At Mere Green, we are committed to ensuring every pupil will gain the knowledge and skills to write independently, creatively and with purpose. This year we have adopted Talk for Writing across school.
Why Talk for Writing?
Talk for Writing enables all children to achieve and retain the skills to become proficient story tellers and writers (for more information see link for website below). Texts are internalised throughout oral practice in order to support all learners and scaffold where needed. It also gives opportunities for confident writers to flourish and use their own ideas and imagination often based on their own reading. This approach enables children to read and write for a variety of audiences and purposes, moving from dependence towards independence. The three main stages are outlined below.
The Stages of Talk for Writing
The teaching begins with some sort of creative ‘hook’ which engages the pupils, often with a sense of enjoyment, audience and purpose. The model text is pitched well above the pupils’ level and has built into it the underlying, transferable structures and language patterns that students will need when they are writing. This is learned using a ‘text map’ and actions to strengthen memory and help students internalise the text.
All of this first phase is underpinned by rehearsing key vocabulary and grammatical patterns. Short-burst writing is used to practise key focuses such as description, persuasion or explanation.
Once students are familiar with the model text, then the teacher leads them into creating their own versions. With younger pupils, this is based on changing the basic map and retelling new versions. Older students use boxed-up planners and the teacher demonstrates how to create simple plans and orally develop ideas prior to writing. Shared and guided writing is then used concentrating on bringing all the elements together, writing effectively and accurately. Feedback is given during the lessons, utilising iPad, so that students can effectively be taught how to improve their writing and make it more accurate. Teachers will also guide children to edit in pairs and independently, allowing students to contribute to the success of others.

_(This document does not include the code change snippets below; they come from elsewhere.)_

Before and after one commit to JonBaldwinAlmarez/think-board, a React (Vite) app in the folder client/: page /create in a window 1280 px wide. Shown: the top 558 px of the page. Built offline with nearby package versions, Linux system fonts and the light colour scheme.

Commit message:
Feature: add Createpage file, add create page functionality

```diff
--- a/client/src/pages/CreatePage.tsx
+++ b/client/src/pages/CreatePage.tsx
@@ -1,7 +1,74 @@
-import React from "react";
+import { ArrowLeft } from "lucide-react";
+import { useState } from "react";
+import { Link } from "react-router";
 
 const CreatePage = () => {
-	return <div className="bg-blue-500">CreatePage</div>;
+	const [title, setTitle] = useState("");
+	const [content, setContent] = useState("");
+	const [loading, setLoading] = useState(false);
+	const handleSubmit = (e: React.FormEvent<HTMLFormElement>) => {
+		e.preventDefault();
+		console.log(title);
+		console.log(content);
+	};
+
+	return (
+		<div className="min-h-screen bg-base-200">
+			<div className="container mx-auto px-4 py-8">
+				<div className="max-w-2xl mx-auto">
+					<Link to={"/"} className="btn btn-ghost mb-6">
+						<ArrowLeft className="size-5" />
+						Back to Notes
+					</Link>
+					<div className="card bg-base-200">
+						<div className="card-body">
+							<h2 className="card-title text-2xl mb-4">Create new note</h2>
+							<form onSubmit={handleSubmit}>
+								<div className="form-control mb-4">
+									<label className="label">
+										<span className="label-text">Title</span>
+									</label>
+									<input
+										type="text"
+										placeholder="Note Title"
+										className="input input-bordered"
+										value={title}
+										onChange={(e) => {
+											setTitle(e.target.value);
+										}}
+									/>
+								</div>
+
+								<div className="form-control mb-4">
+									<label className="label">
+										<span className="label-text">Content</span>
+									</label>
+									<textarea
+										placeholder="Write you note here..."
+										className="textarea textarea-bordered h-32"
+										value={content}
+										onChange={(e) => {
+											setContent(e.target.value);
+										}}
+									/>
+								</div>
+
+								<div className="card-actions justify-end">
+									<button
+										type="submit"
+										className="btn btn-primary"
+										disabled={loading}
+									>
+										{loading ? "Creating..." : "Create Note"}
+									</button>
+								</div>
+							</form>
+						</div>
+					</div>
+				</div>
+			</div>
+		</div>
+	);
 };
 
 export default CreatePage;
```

Students will then move on to the third phase, which is when they apply independently what has been taught and practised. Students are guided through planning, drafting and revising their work independently. With non-fiction, students will apply what they have been taught across the curriculum.
Our Writing Curriculum
Spoken language is a prerequisite to literacy; therefore oracy is at the heart of our writing curriculum. In every lesson, children are given the opportunity to experiment with language orally to enable them to ‘tune in’ to the style of the text.
This begins in Early Years where children are immersed in a range of stories and nursery rhymes which they orally rehearse, explore and respond to. These foundations are built upon throughout our progressive Writing Curriculum which explores a variety of story types, non-fiction and poetry. We ensure progression each year by using the Talk for Writing Skills document which includes all national curriculum aims (see below). Each year, previous non-fiction and story types are revisited and built on to ensure retention and progression. This enables children to make progress every year and thrive as writers: children will know more, remember more and do more.
Within our writing curriculum, we use technology to enhance both the engagement of the pupils and effective teaching through a variety of apps on iPad.
Spelling, punctuation and grammar
Grammar and punctuation is embedded within units and taught in context for purpose and effect. Retrieval SPaG tasks are used three times a week to ensure retention and to support assessment. Additionally, a weekly spelling focus is taught, practised and tested, using the online platform Spelling Shed (year group overviews can be found below.)
We expect high levels of presentation across all pieces of work, and as such, we follow the Nelson handwriting scheme. We progressively teach children to form letters correctly using the following main joins:
· To letters without ascenders
· To letters with ascenders
· Horizontal joins
· Horizontal joins to letters with ascenders
Handwriting is assessed throughout the year using our bespoke handwriting ladder. This is to make the children aware of their next steps to become proficient in their handwriting.
In Year 2, if children show consistency in joining their letters accurately and neatly, they are awarded a handwriting pen. All KS2 children are provided with a pen; this is to promote pride and inclusivity for all writers.
See Handwriting ladder and Nelson Handwriting Reference Guide below.